Below is an email that was sent by the Provost on March 13. It does a good job of summarizing the current situation and provides an overview of the steps that you can take to move forward with your transition to online instruction.
If you're confused about what steps you must take, please read this email from Provost Donald N. Ritzenhein, and then reach out to the Center for Teaching and Learning for further assistance.
Center for Teaching and Learning
CC-127 and SJ-120
March 13, 2020
To the faculty:
As you know, in response to the Governor’s call for colleges and universities to conduct classes online wherever feasible for the next 30 days, and recognizing the growing number of confirmed Coronavirus cases in our area, we have suspended face to face instruction through April 12. We are using the remainder of this week and all of next to work with you who are not currently teaching online to convert to some kind of remote delivery of instruction.

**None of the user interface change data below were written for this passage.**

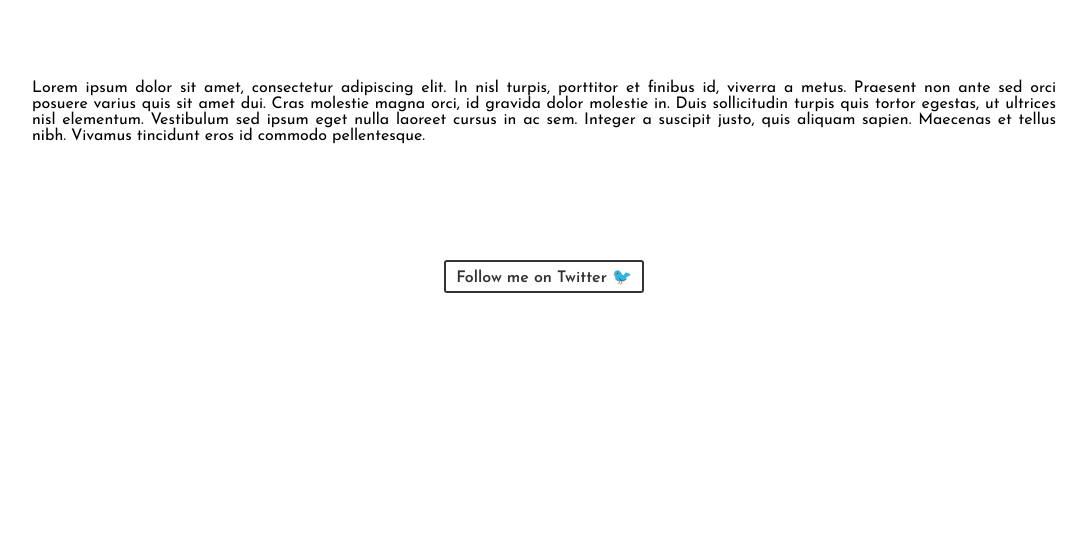
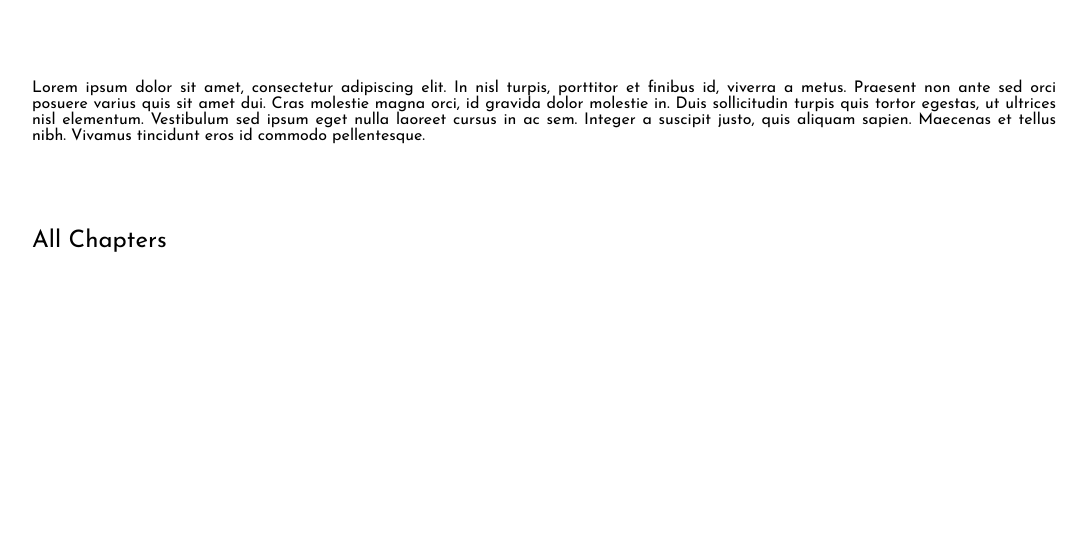
Before and after one commit to Deugondim/projeto-andre, a Django app: page / in a window 1280 px wide. Shown: the part 550-1083 px from the top of the page, without its empty margins (96-1183 px from the left). Run offline with Django 4.2, Linux system fonts and the light colour scheme.

Commit message:
all chapters home page section

```diff
--- a/manga/templates/manga/pages/home.html
+++ b/manga/templates/manga/pages/home.html
@@ -12,9 +12,9 @@
 
     <section class="content">
         <p>Lorem ipsum dolor sit amet, consectetur adipiscing elit. In nisl turpis, porttitor et finibus id, viverra a metus. Praesent non ante sed orci posuere varius quis sit amet dui. Cras molestie magna orci, id gravida dolor molestie in. Duis sollicitudin turpis quis tortor egestas, ut ultrices nisl elementum. Vestibulum sed ipsum eget nulla laoreet cursus in ac sem. Integer a suscipit justo, quis aliquam sapien. Maecenas et tellus nibh. Vivamus tincidunt eros id commodo pellentesque.</p>
-          <p align="center"><a href="https://twitter.com/nodws" class="btn twtr" target="_b">Follow me on Twitter</a>
-          </p>
-        </section>
+
+    </section>
+    <div class="all_chapters">All Chapters</div>
 </body>
 
 </html>
--- a/manga/templates/manga/partials/head.html
+++ b/manga/templates/manga/partials/head.html
@@ -18,7 +18,8 @@
     <link rel="preconnect" href="https://fonts.gstatic.com" crossorigin>
     <link href="https://fonts.googleapis.com/css2?family=Roboto+Slab:wght@900&display=swap" rel="stylesheet">
 
+    <link rel="stylesheet" href="{% static '/style_header.css' %}">
     <link rel="stylesheet" href="{% static '/style_home.css' %}">
-    <link rel="stylesheet" href="{% static '/style_header.css' %}">
+
     <title>Manga</title>
 </head>
--- a/static/style_home.css
+++ b/static/style_home.css
@@ -16,6 +16,11 @@ a{
     padding:5% 10%;
     text-align:justify
   }
+  .all_chapters{
+    padding:0.4% 10%;
+    text-align:justify;
+    font-size:150%
+  }
   .btn{
     color:#333;
     border:2px solid;
```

If you are already teaching online you should just continue. The pause this week and next only applies to face to face classes.
If you have been using Canvas to web enhance your onground classes, please work to expand its use so you can conduct class completely online for the next 30 days. Once you have converted lessons to online you may begin teaching them even before the end of our one week pause. You will want to be sure all your students know you are resuming instruction. We assume in most cases that students are already connecting to Canvas to upload assignments and perhaps even take quizzes or exams, so the conversion to all online even during the face to face pause should be feasible.
If you are not using Canvas now, a blank Canvas shell has been created for each of your classes. You can access the shell using the instructions below. If you already received training in how to use Canvas, feel free to start populating your blank Canvas shell. Alternatively, whether you’ve been trained in Canvas or not, you can send your first day handout to the CTL and they will create a core shell for you. Instructions for doing that were sent earlier this week, and are reproduced below.
I know if you have not been using Canvas in any capacity it’s for a reason. Even as demand for online instruction has grown, face to face interaction with students remains a fundamental method and philosophy of higher education. I recognize and appreciate your commitment to that modality of teaching. We are in a situation, however, where continuing face to face instruction is being halted because it places you, your students, and our community in jeopardy of contracting COVID-19. Our Center for Teaching and Learning is ready to work with you during this transition period to implement a type of remote instruction that will allow you to continue teaching, and your students continue learning, through this period, until face to face classes might be able to resume April 13. Please contact the Center to explore options for remote teaching including, but not limited to, the use of Canvas.
Thank you for your commitment to teaching and learning.
P.S. There are over 300 replies to my earlier emails and I’m working through those as quickly as I can. Should be caught up by the end of the weekend! In the meantime, as a British poster once put it, we should keep calm and carry on. Thanks.